BEGIN TASK INPUTS
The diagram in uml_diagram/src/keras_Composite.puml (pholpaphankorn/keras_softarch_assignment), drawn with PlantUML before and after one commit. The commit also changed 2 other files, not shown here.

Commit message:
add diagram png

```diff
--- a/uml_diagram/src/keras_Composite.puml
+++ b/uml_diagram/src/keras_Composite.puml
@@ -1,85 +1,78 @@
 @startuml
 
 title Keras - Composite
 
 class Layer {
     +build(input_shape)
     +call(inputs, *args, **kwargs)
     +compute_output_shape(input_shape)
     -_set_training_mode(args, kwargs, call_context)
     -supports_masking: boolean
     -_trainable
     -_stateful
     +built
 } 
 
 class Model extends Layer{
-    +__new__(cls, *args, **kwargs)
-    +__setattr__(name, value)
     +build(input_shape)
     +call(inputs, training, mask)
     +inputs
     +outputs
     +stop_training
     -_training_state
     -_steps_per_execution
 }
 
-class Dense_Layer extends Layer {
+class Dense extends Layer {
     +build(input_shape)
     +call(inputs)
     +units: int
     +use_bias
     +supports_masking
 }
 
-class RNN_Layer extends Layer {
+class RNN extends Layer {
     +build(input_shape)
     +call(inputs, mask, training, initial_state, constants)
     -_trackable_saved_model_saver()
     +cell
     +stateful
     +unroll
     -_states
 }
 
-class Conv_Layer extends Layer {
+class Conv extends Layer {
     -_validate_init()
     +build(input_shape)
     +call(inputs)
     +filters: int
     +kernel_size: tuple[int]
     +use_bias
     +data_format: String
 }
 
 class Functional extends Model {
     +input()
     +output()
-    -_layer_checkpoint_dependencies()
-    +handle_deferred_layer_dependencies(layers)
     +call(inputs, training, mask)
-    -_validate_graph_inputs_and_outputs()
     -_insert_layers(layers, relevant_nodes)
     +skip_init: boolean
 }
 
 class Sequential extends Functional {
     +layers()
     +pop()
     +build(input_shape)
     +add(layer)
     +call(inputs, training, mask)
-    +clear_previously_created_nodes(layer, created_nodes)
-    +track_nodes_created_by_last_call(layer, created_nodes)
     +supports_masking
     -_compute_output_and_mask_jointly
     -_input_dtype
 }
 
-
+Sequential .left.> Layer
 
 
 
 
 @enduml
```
END TASK INPUTS
:: EXERCISE BRIEF ::
Letter for letter, copy all of the entries above.

:: OUTPUT ::
The diagram in uml_diagram/src/keras_Composite.puml (pholpaphankorn/keras_softarch_assignment), drawn with PlantUML before and after one commit. The commit also changed 2 other files, not shown here.

Commit message:
add diagram png

```diff
--- a/uml_diagram/src/keras_Composite.puml
+++ b/uml_diagram/src/keras_Composite.puml
@@ -1,85 +1,78 @@
 @startuml
 
 title Keras - Composite
 
 class Layer {
     +build(input_shape)
     +call(inputs, *args, **kwargs)
     +compute_output_shape(input_shape)
     -_set_training_mode(args, kwargs, call_context)
     -supports_masking: boolean
     -_trainable
     -_stateful
     +built
 } 
 
 class Model extends Layer{
-    +__new__(cls, *args, **kwargs)
-    +__setattr__(name, value)
     +build(input_shape)
     +call(inputs, training, mask)
     +inputs
     +outputs
     +stop_training
     -_training_state
     -_steps_per_execution
 }
 
-class Dense_Layer extends Layer {
+class Dense extends Layer {
     +build(input_shape)
     +call(inputs)
     +units: int
     +use_bias
     +supports_masking
 }
 
-class RNN_Layer extends Layer {
+class RNN extends Layer {
     +build(input_shape)
     +call(inputs, mask, training, initial_state, constants)
     -_trackable_saved_model_saver()
     +cell
     +stateful
     +unroll
     -_states
 }
 
-class Conv_Layer extends Layer {
+class Conv extends Layer {
     -_validate_init()
     +build(input_shape)
     +call(inputs)
     +filters: int
     +kernel_size: tuple[int]
     +use_bias
     +data_format: String
 }
 
 class Functional extends Model {
     +input()
     +output()
-    -_layer_checkpoint_dependencies()
-    +handle_deferred_layer_dependencies(layers)
     +call(inputs, training, mask)
-    -_validate_graph_inputs_and_outputs()
     -_insert_layers(layers, relevant_nodes)
     +skip_init: boolean
 }
 
 class Sequential extends Functional {
     +layers()
     +pop()
     +build(input_shape)
     +add(layer)
     +call(inputs, training, mask)
-    +clear_previously_created_nodes(layer, created_nodes)
-    +track_nodes_created_by_last_call(layer, created_nodes)
     +supports_masking
     -_compute_output_and_mask_jointly
     -_input_dtype
 }
 
-
+Sequential .left.> Layer
 
 
 
 
 @enduml
```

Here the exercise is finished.